  • Do you just want to make money over the summer break?
  • Do you want career-related experience?
  • Or do you want the chance to travel?

If it is just a case of making money, whether it is to save, pay for a holiday, contribute to tuition fees or for rent for your next semester, then the process is simple. Find a job nearby that pays an average wage, look into working full-time and make sure it is moderately enjoyable (after all, university summers span over quite a long period of time and you’ll want to enjoy it as much as possible). However, successful careers start now and you need to plan ahead and seek out a role over the summer that will allow you to gain relevant work experience.

If your objective is to obtain a career-related role over the summer, it is crucial to choose the types of jobs that will push you closer to careers that you’re considering. Summer roles are the perfect opportunity to get industry experience and discover what career path you're interested in pursuing; it also puts you in a better position when you graduate, because you will have industry contacts and references.

Thirdly, travelling and working is a more unique situation, but depending on your destination of choice, there are plenty of agencies who help to place students and young people into summer job roles abroad.

The Process

The following process works for making money and seeking career-related experience, when applying for summer vacancies:

  1. Identify prospective employers - research potential employers online by looking at company websites, news articles and online job listing sites. Then take your search offline and look in local newspapers and organisational directories until you are able to collate a list of potential roles that you would be interested in.
  2. Take time over your applications - ensure that the application itself is not only specific to you, but to the company and the industry in which that business operates. If they request a CV, put your most relevant experience first, so that it is sure to be noticed.
  3. Do not rush it - employers will be able to recognise if you haven't taken the time to create the application, which can come across as ignorant or that you aren't interested, potentially jeopardising your chances of securing the role.
  4. It's not all online - it is true that many companies have devised an online application system for their organisation. However, plenty of local shops and restaurants still encourage CV submissions and this is a chance to demonstrate your approachability and social skills.
  5. Develop a CV - this must emphasise your skills, relevant experience for the role, and help you stand out from the other candidates.
    A sheet of white paper next to a MacBook on a wooden desk
    Photo by Markus Spiske / Unsplash
  6. Follow up - obviously, submit your CV and application form, but don't just leave it there. Try and be forthcoming and suggest an interview or a meeting where you can familiarise yourself with the people you might be working with.
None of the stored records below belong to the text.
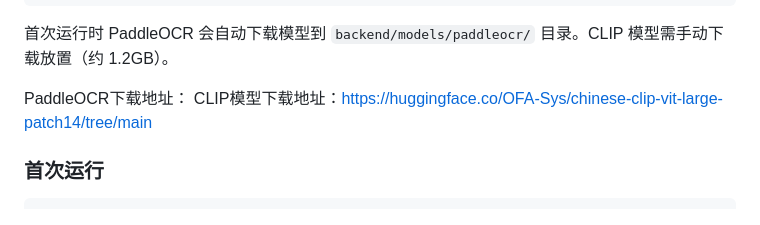
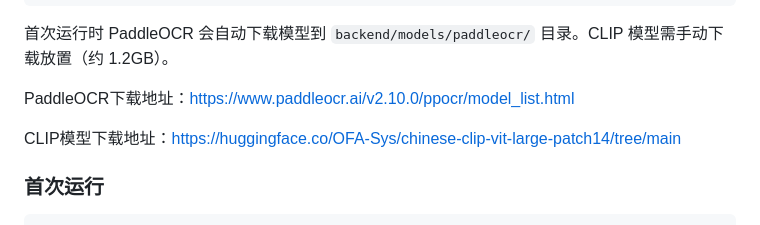
Before and after one commit to 1623658271/AutoScanMind, a Markdown page: README.md, the part around the change. Rendered like a GitHub page.

Commit message:
update: 更新文件 README.md
Signed-off-by: roverfly <roverfly@noreply.gitcode.com>

```diff
--- a/README.md
+++ b/README.md
@@ -183,7 +183,8 @@ backend/models/
 
 首次运行时 PaddleOCR 会自动下载模型到 `backend/models/paddleocr/` 目录。CLIP 模型需手动下载放置（约 1.2GB）。
 
-PaddleOCR下载地址：
+PaddleOCR下载地址：https://www.paddleocr.ai/v2.10.0/ppocr/model_list.html
+
 CLIP模型下载地址：https://huggingface.co/OFA-Sys/chinese-clip-vit-large-patch14/tree/main
 
 ### 首次运行
```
If you do secure a career-related role, use it to your advantage. Utilise the opportunity to build your CV with relevant career-related experience and network with people in the industry as much as possible - you never know what might come of it in the future! Try to make a positive impact on the business, developing your skills and seeking further opportunities for success, to expand your knowledge and advance your skills.

Do the hard work now, and put yourself in a better position for the future!

Visit the Pearson College London website for more blogs and career-related information.